## Aim of the task
All records below are to be repeated exactly, with the pictures left out.

## Data in this exercise

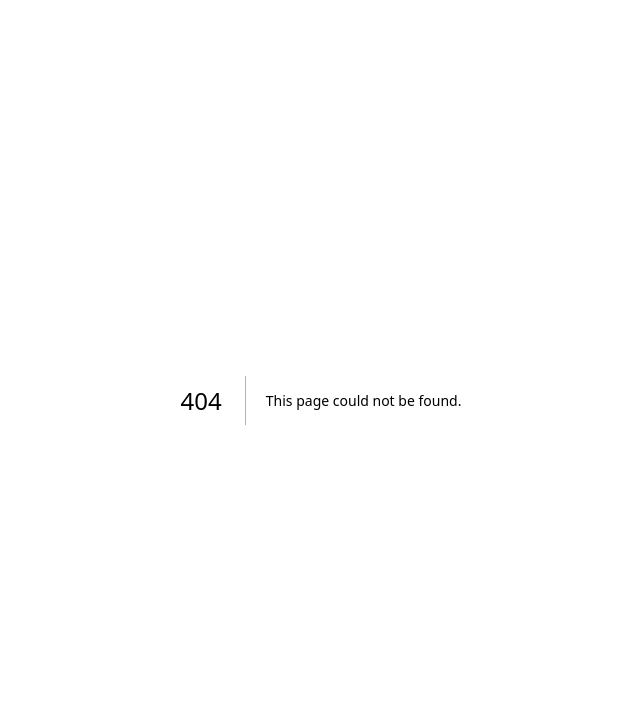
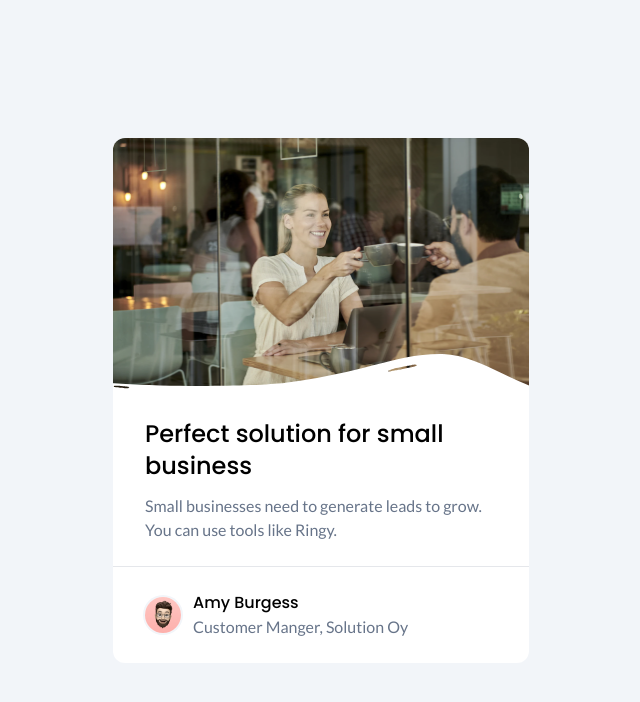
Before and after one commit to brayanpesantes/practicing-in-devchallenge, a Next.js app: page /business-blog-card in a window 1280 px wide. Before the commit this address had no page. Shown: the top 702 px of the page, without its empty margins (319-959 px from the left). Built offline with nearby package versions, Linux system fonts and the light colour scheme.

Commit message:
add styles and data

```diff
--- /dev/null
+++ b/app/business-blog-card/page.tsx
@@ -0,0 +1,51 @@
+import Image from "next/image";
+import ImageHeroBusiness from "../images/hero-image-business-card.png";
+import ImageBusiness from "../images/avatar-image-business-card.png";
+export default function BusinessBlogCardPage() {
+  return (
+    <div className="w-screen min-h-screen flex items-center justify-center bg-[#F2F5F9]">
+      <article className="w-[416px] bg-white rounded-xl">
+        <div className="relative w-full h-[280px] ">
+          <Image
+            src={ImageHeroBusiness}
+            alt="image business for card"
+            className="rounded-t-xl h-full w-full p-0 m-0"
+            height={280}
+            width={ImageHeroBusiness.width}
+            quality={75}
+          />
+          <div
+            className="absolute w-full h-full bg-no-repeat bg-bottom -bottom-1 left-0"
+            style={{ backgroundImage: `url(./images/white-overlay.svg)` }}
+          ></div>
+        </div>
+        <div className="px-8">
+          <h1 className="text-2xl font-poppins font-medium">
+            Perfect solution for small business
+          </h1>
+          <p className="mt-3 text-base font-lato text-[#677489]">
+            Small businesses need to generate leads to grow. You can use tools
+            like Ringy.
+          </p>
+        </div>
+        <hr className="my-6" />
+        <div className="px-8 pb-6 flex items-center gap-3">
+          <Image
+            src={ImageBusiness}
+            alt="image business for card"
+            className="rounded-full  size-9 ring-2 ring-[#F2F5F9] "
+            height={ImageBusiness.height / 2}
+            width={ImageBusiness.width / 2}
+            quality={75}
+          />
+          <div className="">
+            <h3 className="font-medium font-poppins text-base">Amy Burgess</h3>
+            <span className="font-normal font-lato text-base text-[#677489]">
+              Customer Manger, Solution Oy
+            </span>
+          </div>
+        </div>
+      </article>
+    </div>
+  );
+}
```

## Written solution
Before and after one commit to brayanpesantes/practicing-in-devchallenge, a Next.js app: page /business-blog-card in a window 1280 px wide. Before the commit this address had no page. Shown: the top 702 px of the page, without its empty margins (319-959 px from the left). Built offline with nearby package versions, Linux system fonts and the light colour scheme.

Commit message:
add styles and data

```diff
--- /dev/null
+++ b/app/business-blog-card/page.tsx
@@ -0,0 +1,51 @@
+import Image from "next/image";
+import ImageHeroBusiness from "../images/hero-image-business-card.png";
+import ImageBusiness from "../images/avatar-image-business-card.png";
+export default function BusinessBlogCardPage() {
+  return (
+    <div className="w-screen min-h-screen flex items-center justify-center bg-[#F2F5F9]">
+      <article className="w-[416px] bg-white rounded-xl">
+        <div className="relative w-full h-[280px] ">
+          <Image
+            src={ImageHeroBusiness}
+            alt="image business for card"
+            className="rounded-t-xl h-full w-full p-0 m-0"
+            height={280}
+            width={ImageHeroBusiness.width}
+            quality={75}
+          />
+          <div
+            className="absolute w-full h-full bg-no-repeat bg-bottom -bottom-1 left-0"
+            style={{ backgroundImage: `url(./images/white-overlay.svg)` }}
+          ></div>
+        </div>
+        <div className="px-8">
+          <h1 className="text-2xl font-poppins font-medium">
+            Perfect solution for small business
+          </h1>
+          <p className="mt-3 text-base font-lato text-[#677489]">
+            Small businesses need to generate leads to grow. You can use tools
+            like Ringy.
+          </p>
+        </div>
+        <hr className="my-6" />
+        <div className="px-8 pb-6 flex items-center gap-3">
+          <Image
+            src={ImageBusiness}
+            alt="image business for card"
+            className="rounded-full  size-9 ring-2 ring-[#F2F5F9] "
+            height={ImageBusiness.height / 2}
+            width={ImageBusiness.width / 2}
+            quality={75}
+          />
+          <div className="">
+            <h3 className="font-medium font-poppins text-base">Amy Burgess</h3>
+            <span className="font-normal font-lato text-base text-[#677489]">
+              Customer Manger, Solution Oy
+            </span>
+          </div>
+        </div>
+      </article>
+    </div>
+  );
+}
```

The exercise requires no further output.